Consent for publication

Not applicable

Competing interests

The authors declare that they have no competing interests.

Additional information

Publisher’s Note

Springer Nature remains neutral with regard to jurisdictional claims in published maps and institutional affiliations.

Rights and permissions

Open Access This article is licensed under a Creative Commons Attribution 4.0 International License, which permits use, sharing, adaptation, distribution and reproduction in any medium or format, as long as you give appropriate credit to the original author(s) and the source, provide a link to the Creative Commons licence, and indicate if changes were made. The images or other third party material in this article are included in the article's Creative Commons licence, unless indicated otherwise in a credit line to the material. If material is not included in the article's Creative Commons licence and your intended use is not permitted by statutory regulation or exceeds the permitted use, you will need to obtain permission directly from the copyright holder. To view a copy of this licence, visit http://creativecommons.org/licenses/by/4.0/.

Reprints and Permissions

About this article

Verify currency and authenticity via CrossMark

Cite this article

Obeidat, M., Martins, S., Aloqaily, A. et al. Thermal injury in tonsils and its relation to postoperative pain—a histopathological and clinical study. Egypt J Otolaryngol 37, 44 (2021). https://doi.org/10.1186/s43163-021-00089-7

Download citation

Keywords

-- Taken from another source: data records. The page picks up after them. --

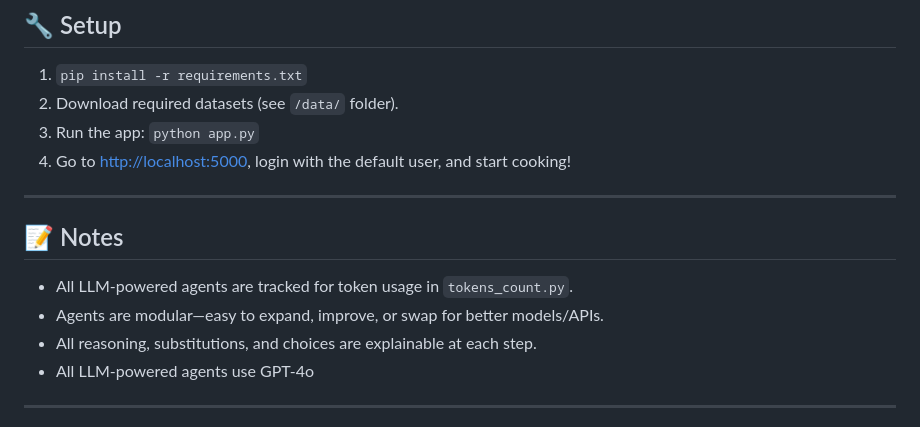
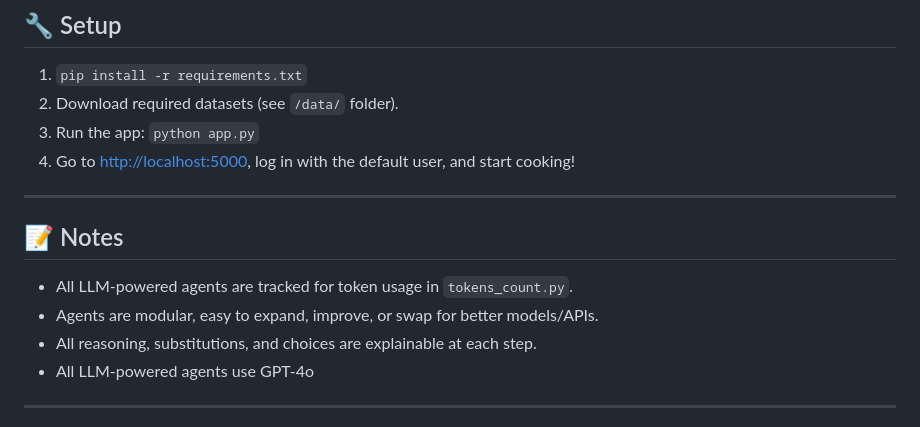
Before and after one commit to naghamo/COOK-E-Multi-Agent, a Markdown page: README.md, the part around one of its changes. GitHub-like rendering.

```diff
--- a/README.md
+++ b/README.md
@@ -100,14 +100,14 @@ COOK-E_Agent/
 2. Download required datasets (see `/data/` folder).
 3. Run the app:
    `python app.py`
-4. Go to [http://localhost:5000](http://localhost:5000), login with the default user, and start cooking!
+4. Go to [http://localhost:5000](http://localhost:5000), log in with the default user, and start cooking!
 
 ---
 
 ## 📝 Notes
 
 * All LLM-powered agents are tracked for token usage in `tokens_count.py`.
-* Agents are modular—easy to expand, improve, or swap for better models/APIs.
+* Agents are modular, easy to expand, improve, or swap for better models/APIs.
 * All reasoning, substitutions, and choices are explainable at each step.
 * All LLM-powered agents use GPT-4o
 
```
Also changed, not shown: other parts of README.md (+1 -1 lines).
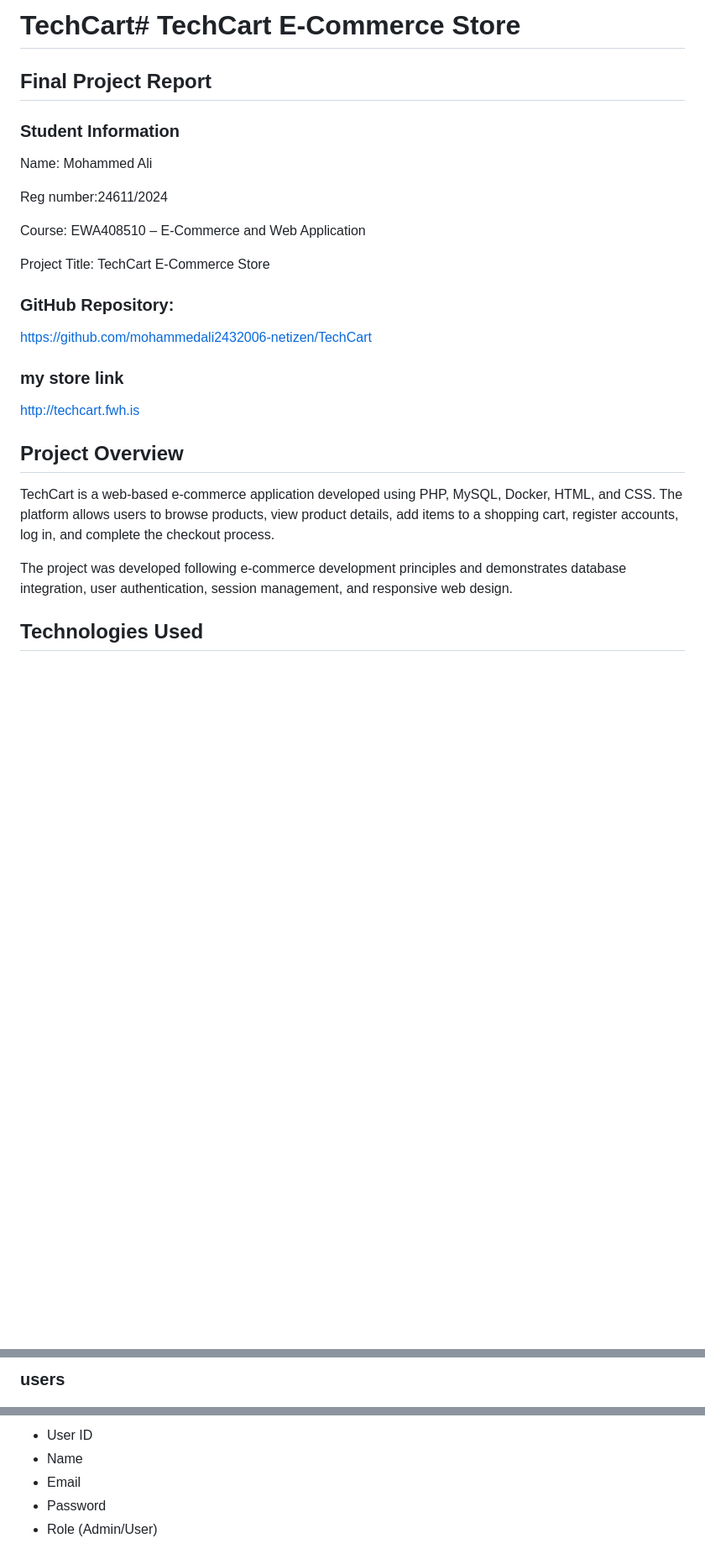
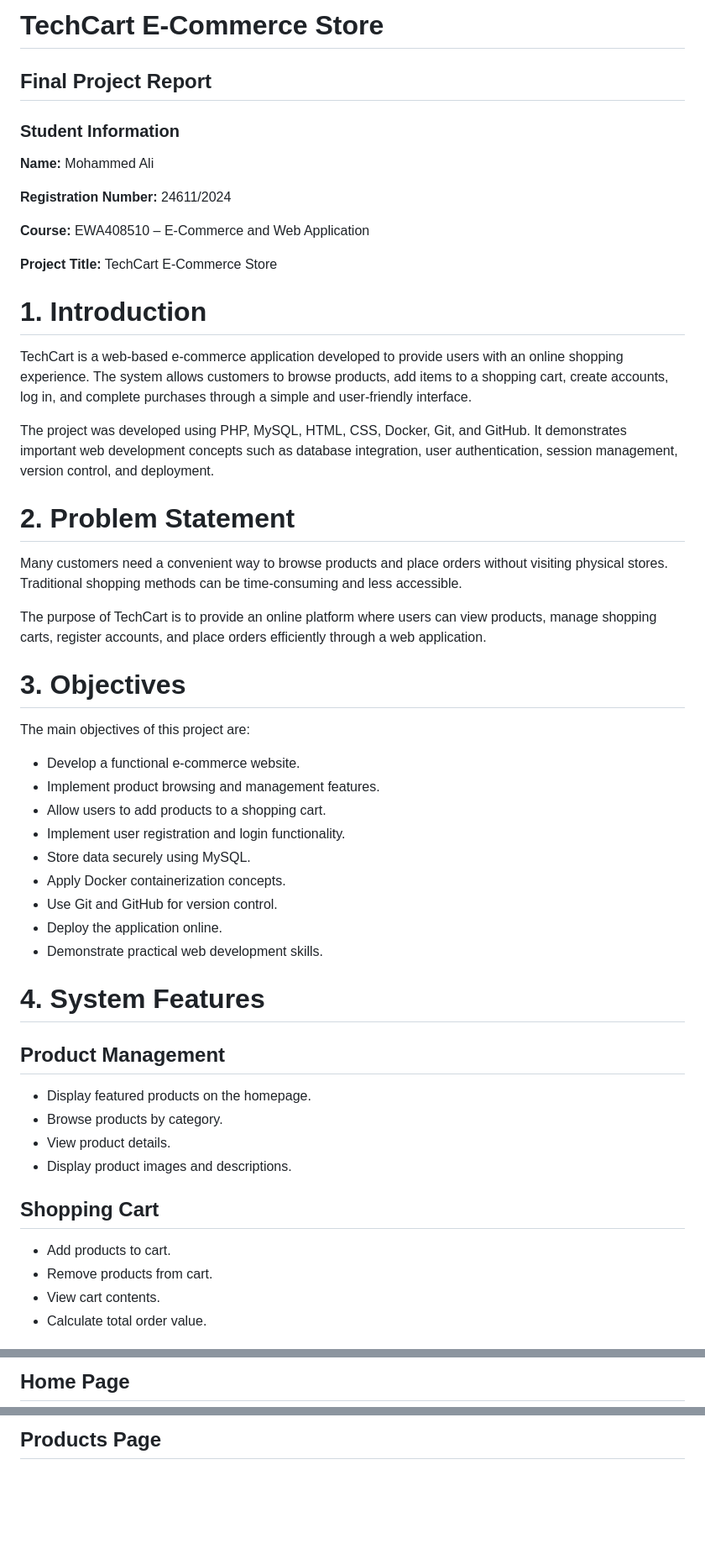
Before and after one commit to mohammedali2432006-netizen/TechCart, a Markdown page: README.md, 3 parts joined by grey strips. Shown at 84% size. Rendered like a GitHub page; blank space fills up the shorter version.

```diff
--- a/README.md
+++ b/README.md
@@ -1,28 +1,60 @@
-# TechCart# TechCart E-Commerce Store
+# TechCart E-Commerce Store
 
 ## Final Project Report
 
 ### Student Information
 
-Name: Mohammed Ali
+**Name:** Mohammed Ali
 
-Reg number:24611/2024
+**Registration Number:** 24611/2024
 
-Course: EWA408510 – E-Commerce and Web Application
+**Course:** EWA408510 – E-Commerce and Web Application
 
-Project Title: TechCart E-Commerce Store
-
-### GitHub Repository:
-https://github.com/mohammedali2432006-netizen/TechCart
+**Project Title:** TechCart E-Commerce Store
 
 
-### my store link
-http://techcart.fwh.is
+# 1. Introduction
 
-## Project Overview
+TechCart is a web-based e-commerce application developed to provide users with an online shopping experience. The system allows customers to browse products, add items to a shopping cart, create accounts, log in, and complete purchases through a simple and user-friendly interface.
 
-TechCart is a web-based e-commerce application developed using PHP, MySQL, Docker, HTML, and CSS. The platform allows users to browse products, view product details, add items to a shopping cart, register accounts, log in, and complete the checkout process.
+The project was developed using PHP, MySQL, HTML, CSS, Docker, Git, and GitHub. It demonstrates important web development concepts such as database integration, user authentication, session management, version control, and deployment.
 
-The project was developed following e-commerce development principles and demonstrates database integration, user authentication, session management, and responsive web design.
 
-## Technologies Used
+# 2. Problem Statement
+
+Many customers need a convenient way to browse products and place orders without visiting physical stores. Traditional shopping methods can be time-consuming and less accessible.
+
+The purpose of TechCart is to provide an online platform where users can view products, manage shopping carts, register accounts, and place orders efficiently through a web application.
+
+
+# 3. Objectives
+
+The main objectives of this project are:
+
+* Develop a functional e-commerce website.
+* Implement product browsing and management features.
+* Allow users to add products to a shopping cart.
+* Implement user registration and login functionality.
+* Store data securely using MySQL.
+* Apply Docker containerization concepts.
+* Use Git and GitHub for version control.
+* Deploy the application online.
+* Demonstrate practical web development skills.
+
+
+# 4. System Features
+
+## Product Management
+
+* Display featured products on the homepage.
+* Browse products by category.
+* View product details.
+* Display product images and descriptions.
+
+## Shopping Cart
+
+* Add products to cart.
+* Remove products from cart.
+* View cart contents.
+* Calculate total order value.
+
@@ -92,3 +137,3 @@ Stores product information:
 
-### users
+## Home Page
 
@@ -96,7 +141,3 @@ Stores user account information:
 
-* User ID
-* Name
-* Email
-* Password
-* Role (Admin/User)
+## Products Page
 
```
Also changed, not shown: other parts of README.md (+117 -84 lines).
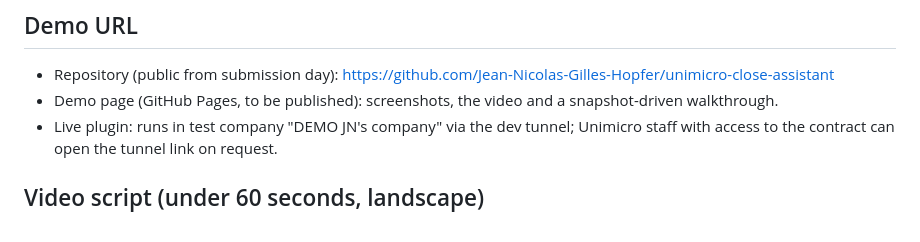
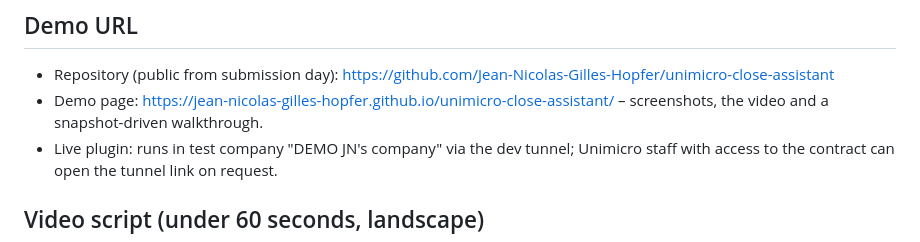
Before and after one commit to Jean-Nicolas-Gilles-Hopfer/unimicro-close-assistant, a Markdown page: docs/SUBMISSION.md, the part around the change. Rendered like a GitHub page.

Commit message:
Slack digest without personal names; demo URL in the submission notes
Co-Authored-By: Claude Fable 5.1 <noreply@anthropic.com>

```diff
--- a/docs/SUBMISSION.md
+++ b/docs/SUBMISSION.md
@@ -71,7 +71,7 @@ language. Everything is read as the signed-in user; nothing is booked without Un
 ## Demo URL
 
 - Repository (public from submission day): https://github.com/Jean-Nicolas-Gilles-Hopfer/unimicro-close-assistant
-- Demo page (GitHub Pages, to be published): screenshots, the video and a snapshot-driven walkthrough.
+- Demo page: https://jean-nicolas-gilles-hopfer.github.io/unimicro-close-assistant/ – screenshots, the video and a snapshot-driven walkthrough.
 - Live plugin: runs in test company "DEMO JN's company" via the dev tunnel; Unimicro staff
   with access to the contract can open the tunnel link on request.
 
```
Also changed, not shown: SLACK-DIGEST.md (+8 -8 lines).
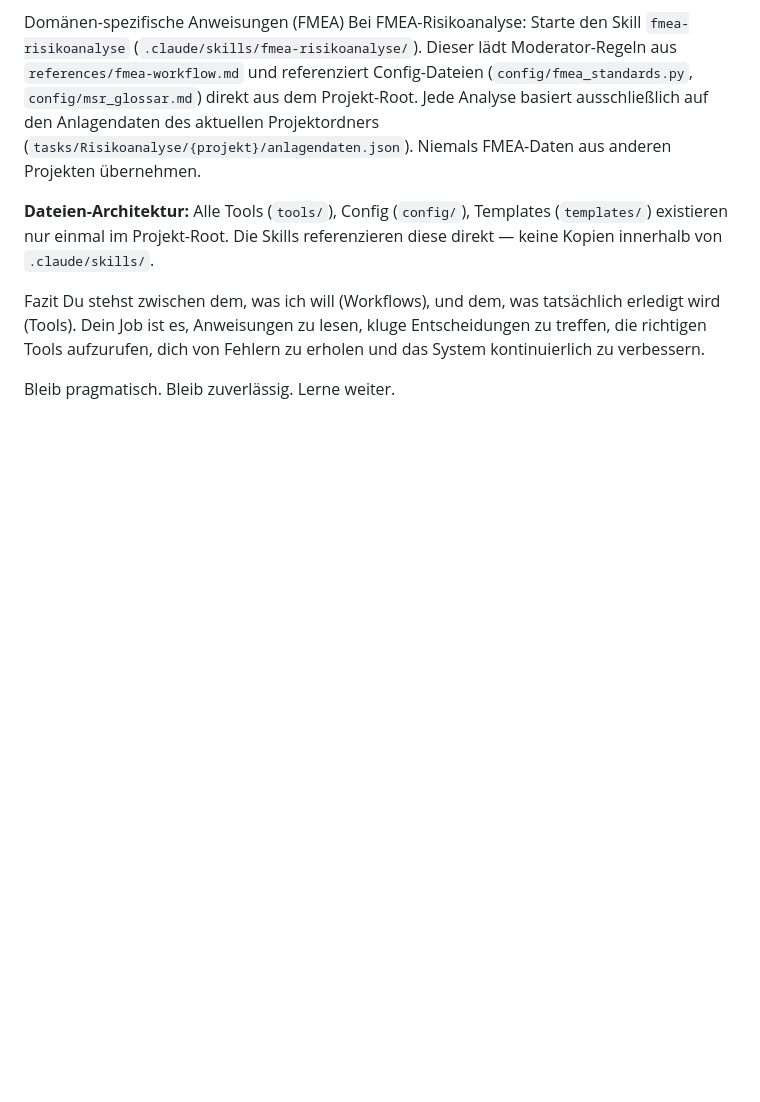
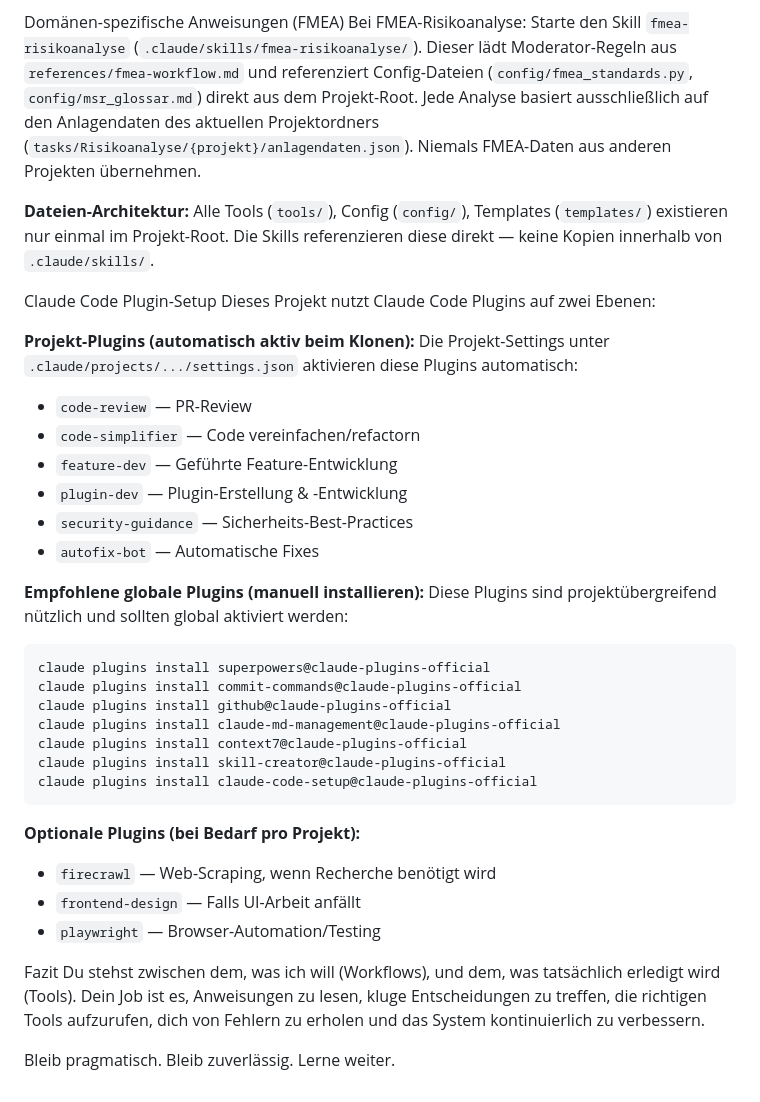
Before and after one commit to florianmrichter/RiskAI-Agent, a Markdown page: claude.md, the part around the change. Drawn GitHub-style; blank space fills up the shorter version.

````diff
--- a/claude.md
+++ b/claude.md
@@ -102,6 +102,35 @@ Bei FMEA-Risikoanalyse: Starte den Skill `fmea-risikoanalyse` (`.claude/skills/f
 
 **Dateien-Architektur:** Alle Tools (`tools/`), Config (`config/`), Templates (`templates/`) existieren nur einmal im Projekt-Root. Die Skills referenzieren diese direkt — keine Kopien innerhalb von `.claude/skills/`.
 
+Claude Code Plugin-Setup
+Dieses Projekt nutzt Claude Code Plugins auf zwei Ebenen:
+
+**Projekt-Plugins (automatisch aktiv beim Klonen):**
+Die Projekt-Settings unter `.claude/projects/.../settings.json` aktivieren diese Plugins automatisch:
+- `code-review` — PR-Review
+- `code-simplifier` — Code vereinfachen/refactorn
+- `feature-dev` — Geführte Feature-Entwicklung
+- `plugin-dev` — Plugin-Erstellung & -Entwicklung
+- `security-guidance` — Sicherheits-Best-Practices
+- `autofix-bot` — Automatische Fixes
+
+**Empfohlene globale Plugins (manuell installieren):**
+Diese Plugins sind projektübergreifend nützlich und sollten global aktiviert werden:
+```
+claude plugins install superpowers@claude-plugins-official
+claude plugins install commit-commands@claude-plugins-official
+claude plugins install github@claude-plugins-official
+claude plugins install claude-md-management@claude-plugins-official
+claude plugins install context7@claude-plugins-official
+claude plugins install skill-creator@claude-plugins-official
+claude plugins install claude-code-setup@claude-plugins-official
+```
+
+**Optionale Plugins (bei Bedarf pro Projekt):**
+- `firecrawl` — Web-Scraping, wenn Recherche benötigt wird
+- `frontend-design` — Falls UI-Arbeit anfällt
+- `playwright` — Browser-Automation/Testing
+
 Fazit
 Du stehst zwischen dem, was ich will (Workflows), und dem, was tatsächlich erledigt wird (Tools). Dein Job ist es, Anweisungen zu lesen, kluge Entscheidungen zu treffen, die richtigen Tools aufzurufen, dich von Fehlern zu erholen und das System kontinuierlich zu verbessern.
 
````
Also changed, not shown: plans/008_Projekt-Optimierung-Skill-Review_2026-03-19.md (added, +427 -0 lines).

  • Intracapsular tonsillectomy
  • Pediatric tonsillectomy
  • Monopolar electrocautery
  • Thermal injury
  • Postoperative pain